Third Culture Chinese
Children’s book reviewer Kate Shepherd looks at three very different stories about the experience of Chinese children. Freedom Swimmer by Wai Chim is a dramatic story for young adults, based on true events at the end of the Cultural Revolution, while two thought-provoking and beautifully illustrated picture books for younger children by Sally Rippin examine the issue of cultural identity of Chinese children living in Australia.
Freedom Swimmer by Wai Chim pb 9781760113414 $17.00
The characters of Ming and Li and Fei are so vividly and realistically drawn that their stories stayed with me for days after finishing this very well written book. Set mainly in the sixties in Mao’s China in Guandong Province, just opposite the island of Hong Kong, it describes the impact of the Great Famine on the small village in which Ming lives. Ming and Fei, a young girl from a neighbouring village, are orphaned as a result of this terrible famine. After the Famine, the Cultural Revolution caused huge upheavals in society. Young Red Guards were sent all over the country to teach the peasants about Mao’s teachings and to throw off any bourgeois background and to learn the work of the farm worker. Li is one of a group of Red Guards sent to Ming’s village. He is from an educated city family and suffers terribly while adapting to the extremely long hours of toiling in the fields and very poor food, but he becomes a firm friend of Ming’s.
Ming teaches him to swim in the ocean and it is one of the pleasures they share.

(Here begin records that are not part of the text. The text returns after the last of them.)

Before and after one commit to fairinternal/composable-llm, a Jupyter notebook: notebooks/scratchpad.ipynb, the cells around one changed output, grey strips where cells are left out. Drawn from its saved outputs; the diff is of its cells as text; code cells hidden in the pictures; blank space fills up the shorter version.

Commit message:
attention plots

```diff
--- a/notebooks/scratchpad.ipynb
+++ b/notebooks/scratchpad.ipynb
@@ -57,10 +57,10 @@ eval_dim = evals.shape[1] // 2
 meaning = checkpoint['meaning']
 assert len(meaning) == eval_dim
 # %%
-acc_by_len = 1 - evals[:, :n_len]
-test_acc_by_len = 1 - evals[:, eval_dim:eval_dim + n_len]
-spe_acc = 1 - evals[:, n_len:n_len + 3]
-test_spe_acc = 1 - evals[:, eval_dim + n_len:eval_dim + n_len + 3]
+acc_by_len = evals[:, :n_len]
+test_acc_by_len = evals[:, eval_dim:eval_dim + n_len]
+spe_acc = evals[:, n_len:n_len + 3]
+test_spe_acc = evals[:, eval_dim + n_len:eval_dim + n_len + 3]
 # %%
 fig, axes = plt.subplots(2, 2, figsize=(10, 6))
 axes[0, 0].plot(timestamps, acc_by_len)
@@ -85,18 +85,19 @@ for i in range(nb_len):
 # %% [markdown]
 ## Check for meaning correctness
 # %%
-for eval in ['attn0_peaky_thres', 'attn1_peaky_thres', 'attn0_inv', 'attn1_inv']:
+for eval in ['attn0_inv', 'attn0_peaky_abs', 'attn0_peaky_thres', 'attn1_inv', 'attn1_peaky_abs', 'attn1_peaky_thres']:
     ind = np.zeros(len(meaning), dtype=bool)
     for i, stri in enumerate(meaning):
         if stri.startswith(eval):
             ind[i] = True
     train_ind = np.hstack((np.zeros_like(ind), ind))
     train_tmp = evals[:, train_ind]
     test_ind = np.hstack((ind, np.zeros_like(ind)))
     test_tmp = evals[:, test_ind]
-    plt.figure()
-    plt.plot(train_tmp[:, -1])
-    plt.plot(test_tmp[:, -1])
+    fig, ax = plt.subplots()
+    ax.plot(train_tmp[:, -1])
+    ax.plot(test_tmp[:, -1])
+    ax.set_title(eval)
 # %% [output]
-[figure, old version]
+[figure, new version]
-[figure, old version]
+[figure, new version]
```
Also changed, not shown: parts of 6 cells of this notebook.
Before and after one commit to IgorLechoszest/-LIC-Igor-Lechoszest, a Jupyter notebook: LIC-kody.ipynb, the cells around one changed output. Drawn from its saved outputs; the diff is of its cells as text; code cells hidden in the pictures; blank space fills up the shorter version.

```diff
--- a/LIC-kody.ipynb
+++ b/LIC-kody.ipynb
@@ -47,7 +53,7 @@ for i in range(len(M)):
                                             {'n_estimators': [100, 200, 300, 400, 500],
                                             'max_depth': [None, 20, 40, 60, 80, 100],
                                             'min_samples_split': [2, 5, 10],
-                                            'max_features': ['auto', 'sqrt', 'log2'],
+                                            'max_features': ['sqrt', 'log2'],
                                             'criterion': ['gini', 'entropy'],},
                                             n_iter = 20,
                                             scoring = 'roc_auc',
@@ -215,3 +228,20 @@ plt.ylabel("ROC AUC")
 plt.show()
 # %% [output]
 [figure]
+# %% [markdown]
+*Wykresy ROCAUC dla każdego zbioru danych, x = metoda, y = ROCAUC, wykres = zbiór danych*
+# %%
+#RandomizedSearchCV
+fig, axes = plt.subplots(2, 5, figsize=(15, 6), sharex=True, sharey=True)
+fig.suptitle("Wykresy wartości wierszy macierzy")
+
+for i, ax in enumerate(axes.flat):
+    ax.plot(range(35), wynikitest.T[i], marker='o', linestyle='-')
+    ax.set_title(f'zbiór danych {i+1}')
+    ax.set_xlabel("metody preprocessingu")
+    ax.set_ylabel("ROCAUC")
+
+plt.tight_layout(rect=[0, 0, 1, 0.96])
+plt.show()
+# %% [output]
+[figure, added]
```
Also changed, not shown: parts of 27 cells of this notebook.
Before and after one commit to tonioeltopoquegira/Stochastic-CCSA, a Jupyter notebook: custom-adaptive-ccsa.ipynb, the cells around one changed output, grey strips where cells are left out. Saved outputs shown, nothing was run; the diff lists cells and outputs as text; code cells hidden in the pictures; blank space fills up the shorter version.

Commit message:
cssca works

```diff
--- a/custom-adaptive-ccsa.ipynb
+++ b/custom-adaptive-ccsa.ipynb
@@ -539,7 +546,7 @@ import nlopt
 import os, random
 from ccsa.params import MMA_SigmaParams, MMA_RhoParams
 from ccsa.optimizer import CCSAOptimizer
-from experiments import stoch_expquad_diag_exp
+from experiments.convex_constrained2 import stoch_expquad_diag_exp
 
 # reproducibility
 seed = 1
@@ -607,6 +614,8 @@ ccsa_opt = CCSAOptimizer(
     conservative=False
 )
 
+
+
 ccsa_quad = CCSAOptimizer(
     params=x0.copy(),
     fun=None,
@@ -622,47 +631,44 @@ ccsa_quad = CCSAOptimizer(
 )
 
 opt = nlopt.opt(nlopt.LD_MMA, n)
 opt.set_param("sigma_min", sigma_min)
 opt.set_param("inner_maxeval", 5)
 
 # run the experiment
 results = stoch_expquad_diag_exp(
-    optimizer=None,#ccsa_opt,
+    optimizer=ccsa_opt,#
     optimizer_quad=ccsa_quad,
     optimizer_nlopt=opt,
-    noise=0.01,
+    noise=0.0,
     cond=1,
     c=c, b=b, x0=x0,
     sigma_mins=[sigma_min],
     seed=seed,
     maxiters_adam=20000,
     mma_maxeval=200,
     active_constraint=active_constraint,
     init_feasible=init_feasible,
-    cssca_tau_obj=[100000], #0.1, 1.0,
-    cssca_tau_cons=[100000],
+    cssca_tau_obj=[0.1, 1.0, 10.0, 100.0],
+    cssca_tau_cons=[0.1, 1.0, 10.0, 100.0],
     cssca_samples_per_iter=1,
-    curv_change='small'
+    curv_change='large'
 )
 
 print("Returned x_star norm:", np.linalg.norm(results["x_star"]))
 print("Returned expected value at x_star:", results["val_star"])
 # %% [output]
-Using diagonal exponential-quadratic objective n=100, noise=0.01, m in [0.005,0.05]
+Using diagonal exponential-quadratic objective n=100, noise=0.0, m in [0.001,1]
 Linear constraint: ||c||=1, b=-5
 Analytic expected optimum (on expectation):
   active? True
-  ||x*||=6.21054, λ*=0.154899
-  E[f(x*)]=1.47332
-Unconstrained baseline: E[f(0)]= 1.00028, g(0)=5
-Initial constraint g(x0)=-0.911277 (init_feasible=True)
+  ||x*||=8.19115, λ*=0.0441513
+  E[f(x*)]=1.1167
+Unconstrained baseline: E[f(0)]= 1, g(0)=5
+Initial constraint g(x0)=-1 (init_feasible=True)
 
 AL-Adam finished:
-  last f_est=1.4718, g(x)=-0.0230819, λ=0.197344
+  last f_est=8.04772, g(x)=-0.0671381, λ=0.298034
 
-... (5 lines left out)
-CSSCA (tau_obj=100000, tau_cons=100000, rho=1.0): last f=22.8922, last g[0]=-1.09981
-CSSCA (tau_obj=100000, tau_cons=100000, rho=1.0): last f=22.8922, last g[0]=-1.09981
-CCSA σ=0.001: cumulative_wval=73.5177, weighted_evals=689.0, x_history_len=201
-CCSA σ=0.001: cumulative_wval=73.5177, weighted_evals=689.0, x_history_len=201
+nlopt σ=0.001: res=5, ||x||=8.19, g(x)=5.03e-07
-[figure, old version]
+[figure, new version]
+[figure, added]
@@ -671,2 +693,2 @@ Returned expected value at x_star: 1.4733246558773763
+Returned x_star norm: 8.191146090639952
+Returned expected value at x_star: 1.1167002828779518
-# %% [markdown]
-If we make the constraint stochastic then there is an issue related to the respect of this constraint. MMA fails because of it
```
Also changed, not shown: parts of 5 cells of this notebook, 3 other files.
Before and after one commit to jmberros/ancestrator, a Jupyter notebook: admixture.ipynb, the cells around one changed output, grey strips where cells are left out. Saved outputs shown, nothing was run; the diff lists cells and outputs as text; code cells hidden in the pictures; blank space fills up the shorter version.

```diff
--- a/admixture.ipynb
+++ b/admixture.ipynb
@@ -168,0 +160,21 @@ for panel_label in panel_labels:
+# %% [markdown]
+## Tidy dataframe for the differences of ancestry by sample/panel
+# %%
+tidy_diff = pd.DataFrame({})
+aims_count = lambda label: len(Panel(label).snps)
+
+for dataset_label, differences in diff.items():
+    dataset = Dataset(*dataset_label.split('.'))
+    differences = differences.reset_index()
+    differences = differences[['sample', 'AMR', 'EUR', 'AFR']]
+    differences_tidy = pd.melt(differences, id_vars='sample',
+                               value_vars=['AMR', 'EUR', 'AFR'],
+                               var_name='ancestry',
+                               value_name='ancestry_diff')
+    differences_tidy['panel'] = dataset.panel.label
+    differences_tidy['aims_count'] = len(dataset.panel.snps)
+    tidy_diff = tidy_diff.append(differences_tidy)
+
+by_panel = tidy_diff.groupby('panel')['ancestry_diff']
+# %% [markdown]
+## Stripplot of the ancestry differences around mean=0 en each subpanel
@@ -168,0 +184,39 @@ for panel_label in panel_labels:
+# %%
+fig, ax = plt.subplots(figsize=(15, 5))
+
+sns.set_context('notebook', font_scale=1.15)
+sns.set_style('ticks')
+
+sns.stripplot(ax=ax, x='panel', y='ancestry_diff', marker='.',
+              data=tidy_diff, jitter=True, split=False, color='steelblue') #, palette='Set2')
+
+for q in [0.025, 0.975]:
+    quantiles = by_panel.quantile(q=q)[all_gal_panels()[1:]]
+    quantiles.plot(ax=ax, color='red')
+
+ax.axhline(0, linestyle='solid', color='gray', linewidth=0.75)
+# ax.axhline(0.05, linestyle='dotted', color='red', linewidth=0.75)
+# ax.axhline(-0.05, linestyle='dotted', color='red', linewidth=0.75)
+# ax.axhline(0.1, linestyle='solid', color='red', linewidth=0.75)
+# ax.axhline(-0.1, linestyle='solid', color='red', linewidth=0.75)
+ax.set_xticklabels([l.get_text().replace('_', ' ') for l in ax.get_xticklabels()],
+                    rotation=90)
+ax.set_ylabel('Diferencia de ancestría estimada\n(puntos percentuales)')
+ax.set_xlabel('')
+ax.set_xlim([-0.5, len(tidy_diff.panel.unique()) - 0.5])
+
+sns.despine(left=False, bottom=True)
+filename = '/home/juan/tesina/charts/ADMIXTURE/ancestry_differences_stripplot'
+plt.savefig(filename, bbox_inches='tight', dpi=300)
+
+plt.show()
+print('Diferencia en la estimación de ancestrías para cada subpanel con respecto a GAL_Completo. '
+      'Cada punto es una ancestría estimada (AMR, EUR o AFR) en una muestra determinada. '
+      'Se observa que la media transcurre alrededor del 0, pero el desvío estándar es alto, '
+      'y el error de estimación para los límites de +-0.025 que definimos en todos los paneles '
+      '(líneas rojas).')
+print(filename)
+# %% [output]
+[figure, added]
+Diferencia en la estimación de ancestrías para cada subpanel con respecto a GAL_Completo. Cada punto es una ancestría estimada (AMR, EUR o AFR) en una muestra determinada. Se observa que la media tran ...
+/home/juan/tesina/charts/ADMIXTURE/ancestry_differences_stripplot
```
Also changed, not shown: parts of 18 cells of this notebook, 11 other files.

The description of how these two very different groups are forced to live and work together in the one village is fascinating. It portrays so well the brutality and intense harshness of those times, when there were always some who watched for any chance to report a fault to their superiors. Life becomes more and more unbearable for Ming and Li and they decide to risk their lives by swimming across the sea to Hong Kong. Apparently thousands did this during the sixties. Many died in the attempt and many were captured but thousands made it to Hong Kong. I find it amazing that I have never heard of these “freedom swimmers”. The book is based on the true story of Wai Chim’s father who fled and swam across to Hong Kong. Excellent. (11 – 17 years)
How marvellous that these two delightful picture books are back in print. Speak Chinese, Fang Fang! was Sally Rippin’s first picture book. She wrote it for a student called Fang Fang who she was tutoring in Chinese and who was complaining that her parents wanted her to speak Chinese at home all the time but she spoke English with her friends and at school and didn’t see why she should bother with Chinese.
This was Sally’s way of showing her why speaking Chinese was a good idea. This was in 1996 and Sally had no thought at the time of having it published until a friend suggested it. It is beautifully illustrated in a style reminiscent of traditional Chinese brush paintings but with a vibrancy which is very much her own.
Speak Chinese Fang Fang! by Sally Rippin pb 9781862912908 $15.99 Big Book 9781742991818 $39.99
Fang Fang would much prefer just to speak English. At school her friends come from many different countries and they all speak English but her parents are forever wanting her to speak Chinese. However when her young cousin from China comes to stay, she learns that there are advantages in being able to speak Chinese and English. Beautifully illustrated. (5 – 8 years) KS
Fang Fang’s Chinese New Year by Sally Rippin pb 9781862912915 $15.99
Fang Fang was born in China but considers herself very Australian and prefers everything Australian. When her friend Lisa is invited to the Chinese New Year celebrations, Fang Fang thinks that the celebrations are all boring and is most surprised at Lisa’s enthusiasm. However as Fang Fang catches her friend’s enthusiasm for all the celebrations as well as the Lion dance and drumming and the food, they both have a wonderful time. Lively illustrations using the black outlines of traditional Chinese brush paintings bring the celebrations to life. (5 – 8 years) KS